[Required action]
From the records below, pull each line that has "useNavigate".

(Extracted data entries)
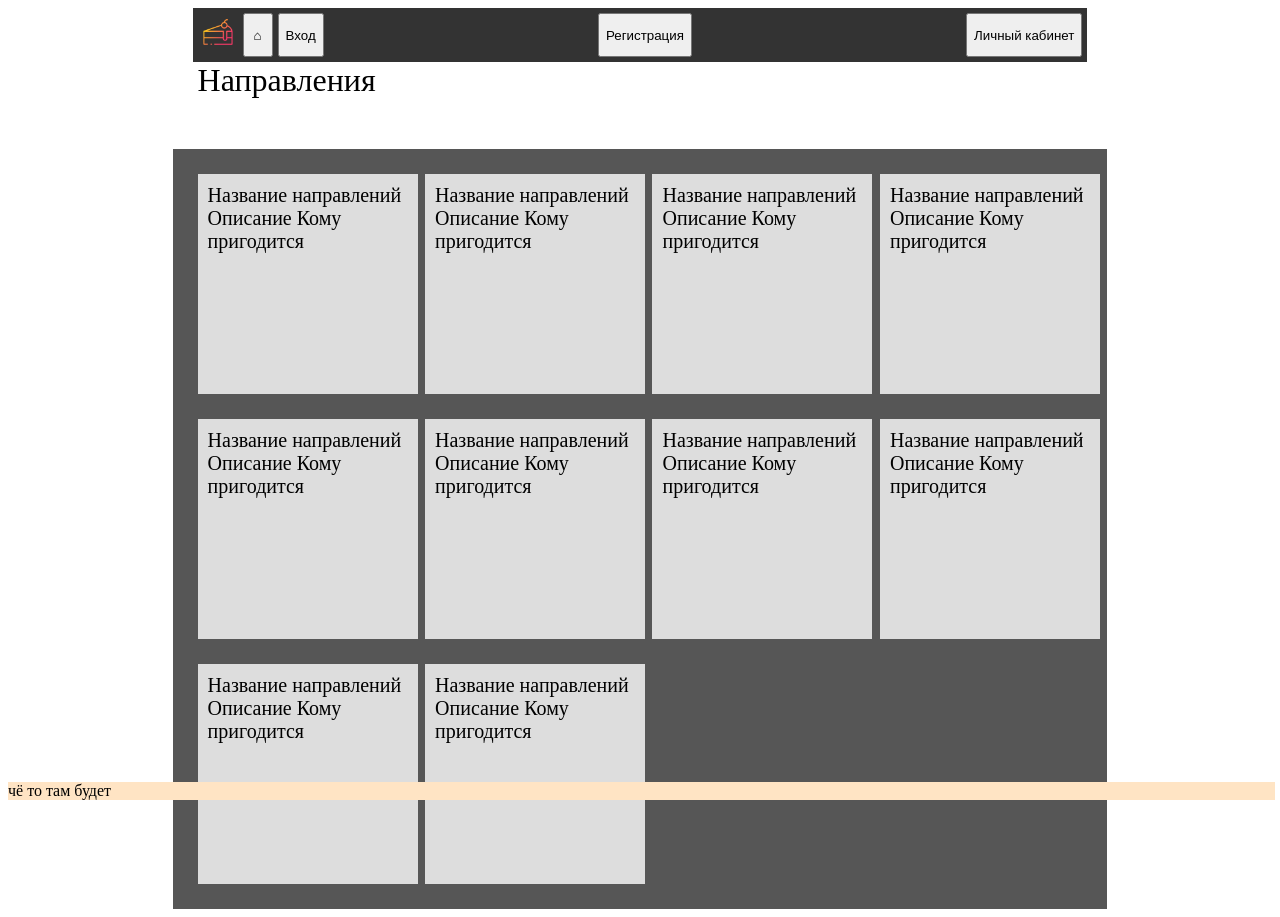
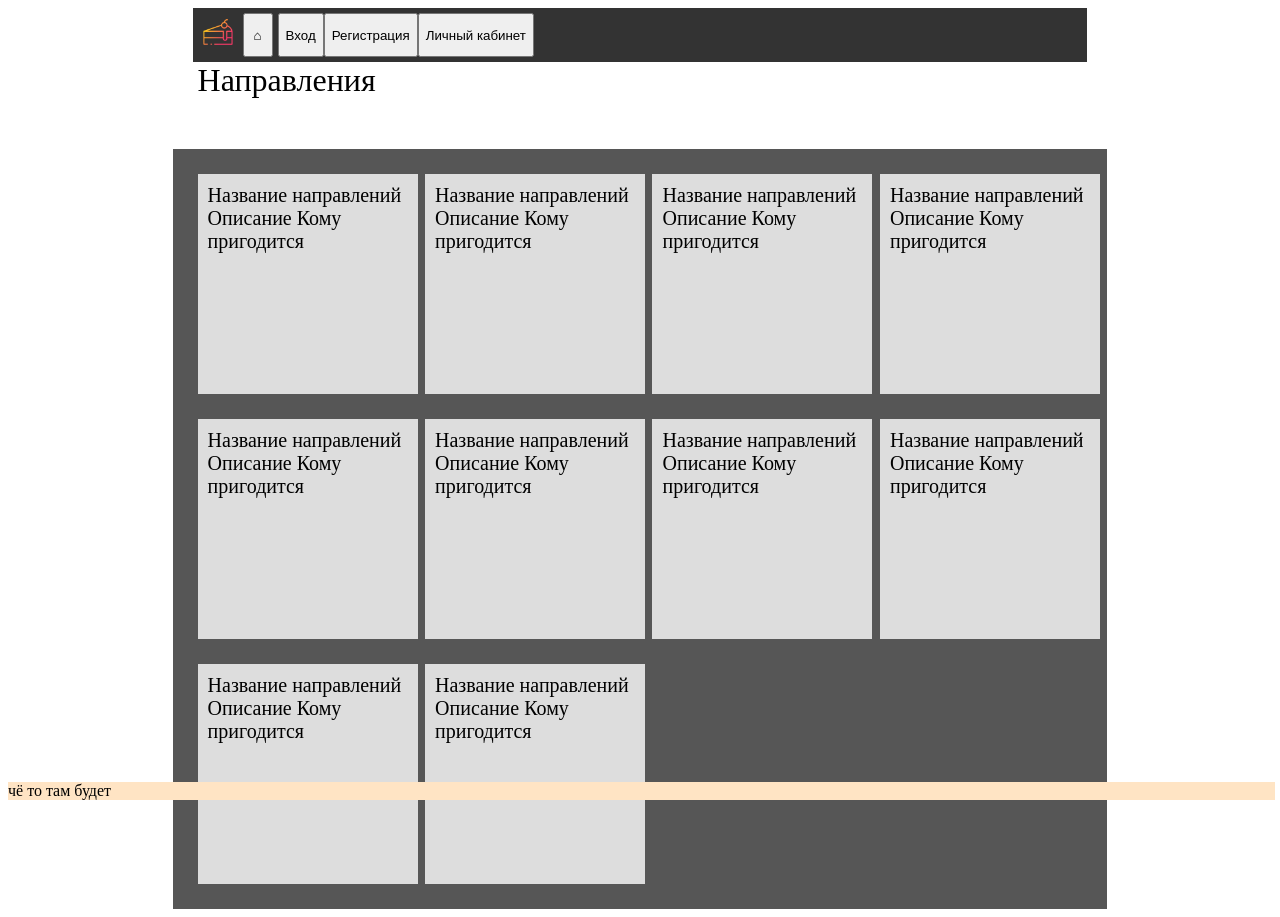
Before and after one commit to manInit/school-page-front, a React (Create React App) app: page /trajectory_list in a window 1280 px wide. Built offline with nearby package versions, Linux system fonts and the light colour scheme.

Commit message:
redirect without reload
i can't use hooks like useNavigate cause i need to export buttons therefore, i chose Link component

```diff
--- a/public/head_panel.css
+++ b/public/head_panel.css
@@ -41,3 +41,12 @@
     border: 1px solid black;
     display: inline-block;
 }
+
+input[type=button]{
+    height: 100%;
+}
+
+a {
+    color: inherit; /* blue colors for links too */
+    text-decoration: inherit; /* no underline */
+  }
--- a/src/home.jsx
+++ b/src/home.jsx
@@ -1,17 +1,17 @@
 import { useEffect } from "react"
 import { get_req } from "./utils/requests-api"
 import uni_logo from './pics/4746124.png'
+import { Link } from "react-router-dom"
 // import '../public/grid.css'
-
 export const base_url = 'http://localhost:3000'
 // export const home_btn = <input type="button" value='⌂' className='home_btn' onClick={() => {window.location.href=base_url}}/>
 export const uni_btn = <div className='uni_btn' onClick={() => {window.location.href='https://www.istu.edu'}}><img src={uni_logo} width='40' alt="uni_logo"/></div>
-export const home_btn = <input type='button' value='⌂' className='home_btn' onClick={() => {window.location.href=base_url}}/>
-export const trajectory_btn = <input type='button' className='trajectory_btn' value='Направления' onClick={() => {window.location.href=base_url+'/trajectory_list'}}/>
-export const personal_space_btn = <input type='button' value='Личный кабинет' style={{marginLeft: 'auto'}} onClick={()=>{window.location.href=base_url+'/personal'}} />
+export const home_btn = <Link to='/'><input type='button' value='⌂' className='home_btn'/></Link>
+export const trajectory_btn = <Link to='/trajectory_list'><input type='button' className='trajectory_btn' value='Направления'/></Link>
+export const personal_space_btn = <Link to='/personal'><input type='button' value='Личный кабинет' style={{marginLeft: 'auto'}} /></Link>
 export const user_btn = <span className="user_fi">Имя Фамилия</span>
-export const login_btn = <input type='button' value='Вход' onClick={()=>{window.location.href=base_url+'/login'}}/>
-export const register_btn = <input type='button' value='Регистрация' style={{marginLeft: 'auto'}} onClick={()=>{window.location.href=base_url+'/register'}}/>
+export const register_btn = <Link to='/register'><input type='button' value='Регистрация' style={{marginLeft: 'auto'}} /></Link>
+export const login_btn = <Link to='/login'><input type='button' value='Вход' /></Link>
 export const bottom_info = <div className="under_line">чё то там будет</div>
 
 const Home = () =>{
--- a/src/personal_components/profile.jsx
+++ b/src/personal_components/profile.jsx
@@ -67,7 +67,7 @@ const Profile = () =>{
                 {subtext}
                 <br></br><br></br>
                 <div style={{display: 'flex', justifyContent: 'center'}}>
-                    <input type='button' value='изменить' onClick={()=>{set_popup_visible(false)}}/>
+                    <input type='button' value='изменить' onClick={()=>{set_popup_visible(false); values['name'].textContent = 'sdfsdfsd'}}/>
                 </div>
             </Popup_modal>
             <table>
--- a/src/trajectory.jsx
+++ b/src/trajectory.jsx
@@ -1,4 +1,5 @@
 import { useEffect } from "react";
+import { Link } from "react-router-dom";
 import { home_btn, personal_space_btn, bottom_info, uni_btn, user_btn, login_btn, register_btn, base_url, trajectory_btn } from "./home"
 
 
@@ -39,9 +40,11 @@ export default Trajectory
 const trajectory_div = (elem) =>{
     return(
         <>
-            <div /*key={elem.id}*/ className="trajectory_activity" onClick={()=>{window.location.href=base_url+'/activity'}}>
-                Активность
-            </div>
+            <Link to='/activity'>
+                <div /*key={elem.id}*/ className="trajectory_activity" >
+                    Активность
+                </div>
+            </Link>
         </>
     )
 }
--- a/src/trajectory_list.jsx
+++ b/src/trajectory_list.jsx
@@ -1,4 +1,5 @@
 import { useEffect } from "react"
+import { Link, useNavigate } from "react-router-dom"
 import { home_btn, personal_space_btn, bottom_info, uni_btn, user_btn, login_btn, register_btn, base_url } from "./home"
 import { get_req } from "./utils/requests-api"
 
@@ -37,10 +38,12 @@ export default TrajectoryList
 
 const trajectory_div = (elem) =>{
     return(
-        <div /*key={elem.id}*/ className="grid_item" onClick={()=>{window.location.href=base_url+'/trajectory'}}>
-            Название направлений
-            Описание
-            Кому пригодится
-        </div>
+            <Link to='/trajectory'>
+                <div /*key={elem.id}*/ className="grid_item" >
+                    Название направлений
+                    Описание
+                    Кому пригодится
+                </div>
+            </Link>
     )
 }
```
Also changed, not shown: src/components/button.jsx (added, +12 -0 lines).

==

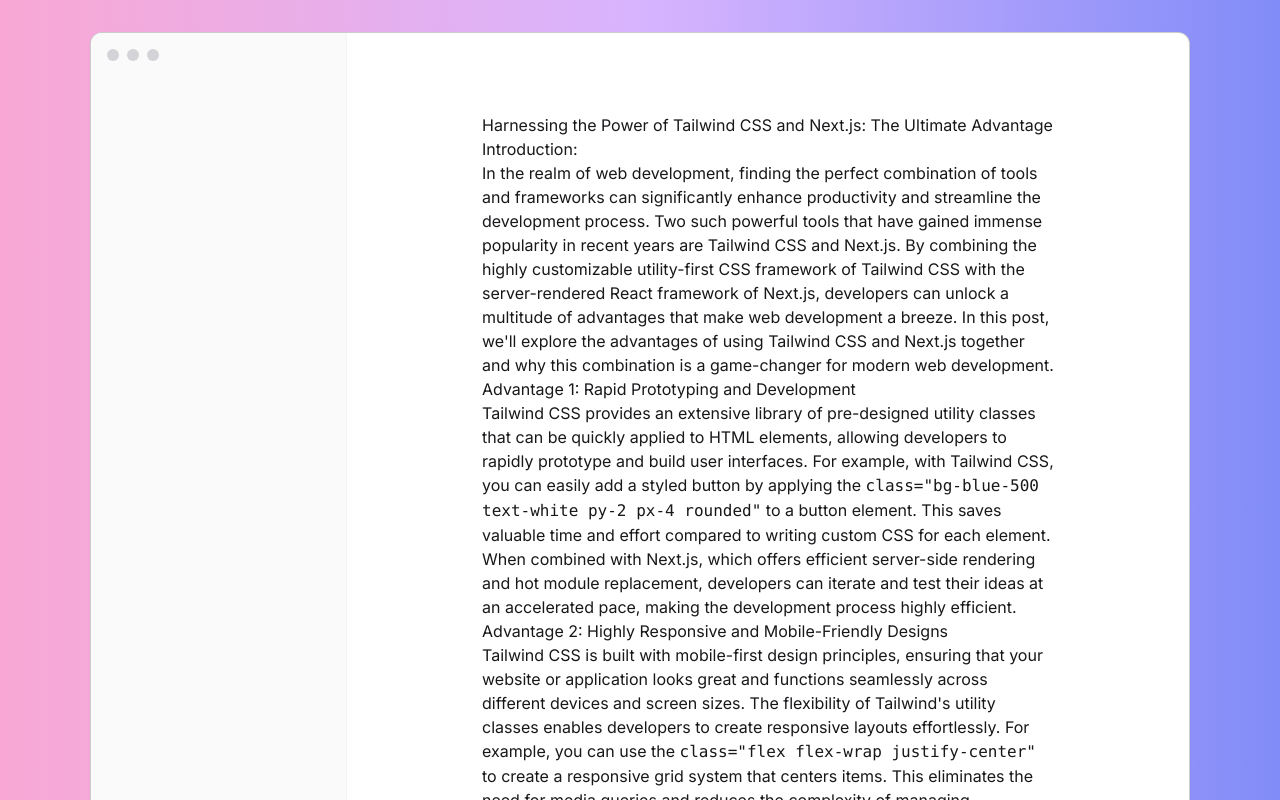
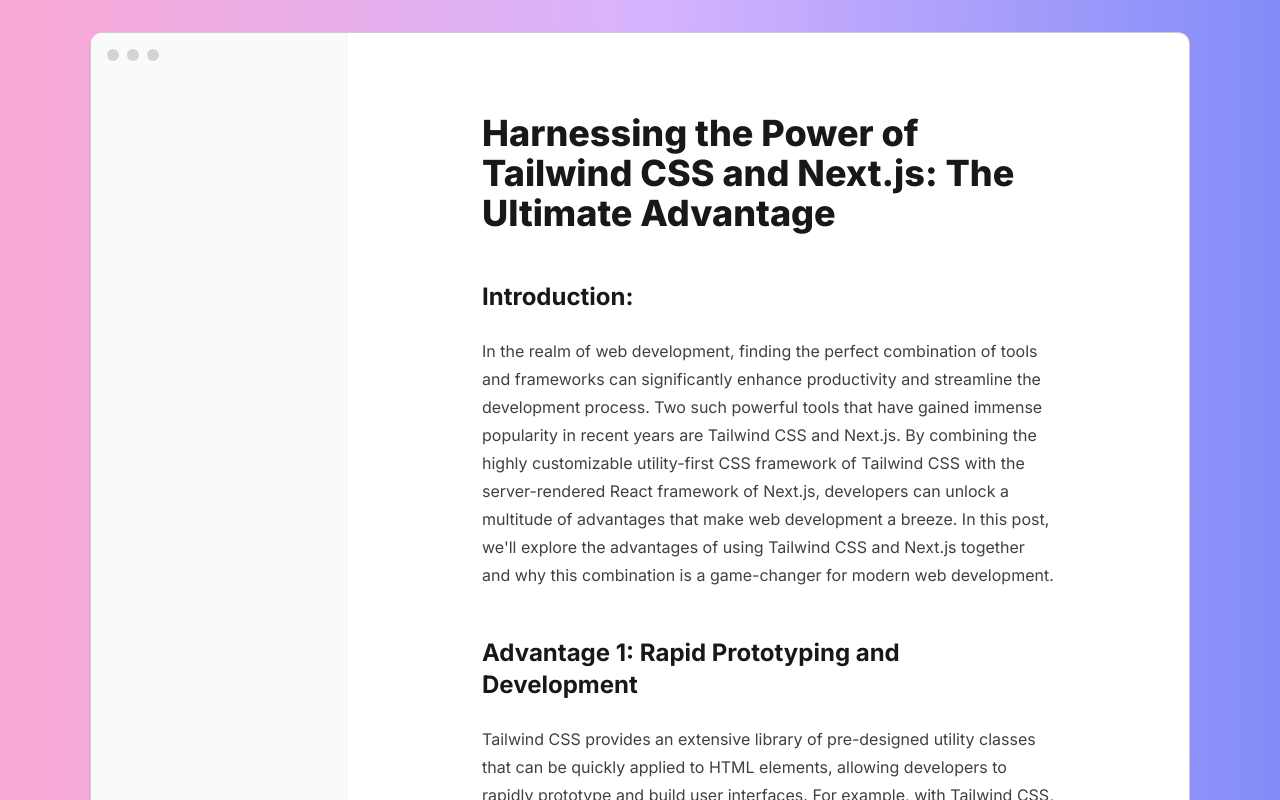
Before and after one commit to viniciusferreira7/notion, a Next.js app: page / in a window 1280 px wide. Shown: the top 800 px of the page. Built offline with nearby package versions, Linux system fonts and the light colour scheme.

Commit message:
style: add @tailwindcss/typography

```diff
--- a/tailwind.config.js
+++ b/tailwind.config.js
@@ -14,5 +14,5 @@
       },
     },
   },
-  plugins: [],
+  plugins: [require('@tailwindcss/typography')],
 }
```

[Exercise solution]
i can't use hooks like useNavigate cause i need to export buttons therefore, i chose Link component
+import { Link, useNavigate } from "react-router-dom"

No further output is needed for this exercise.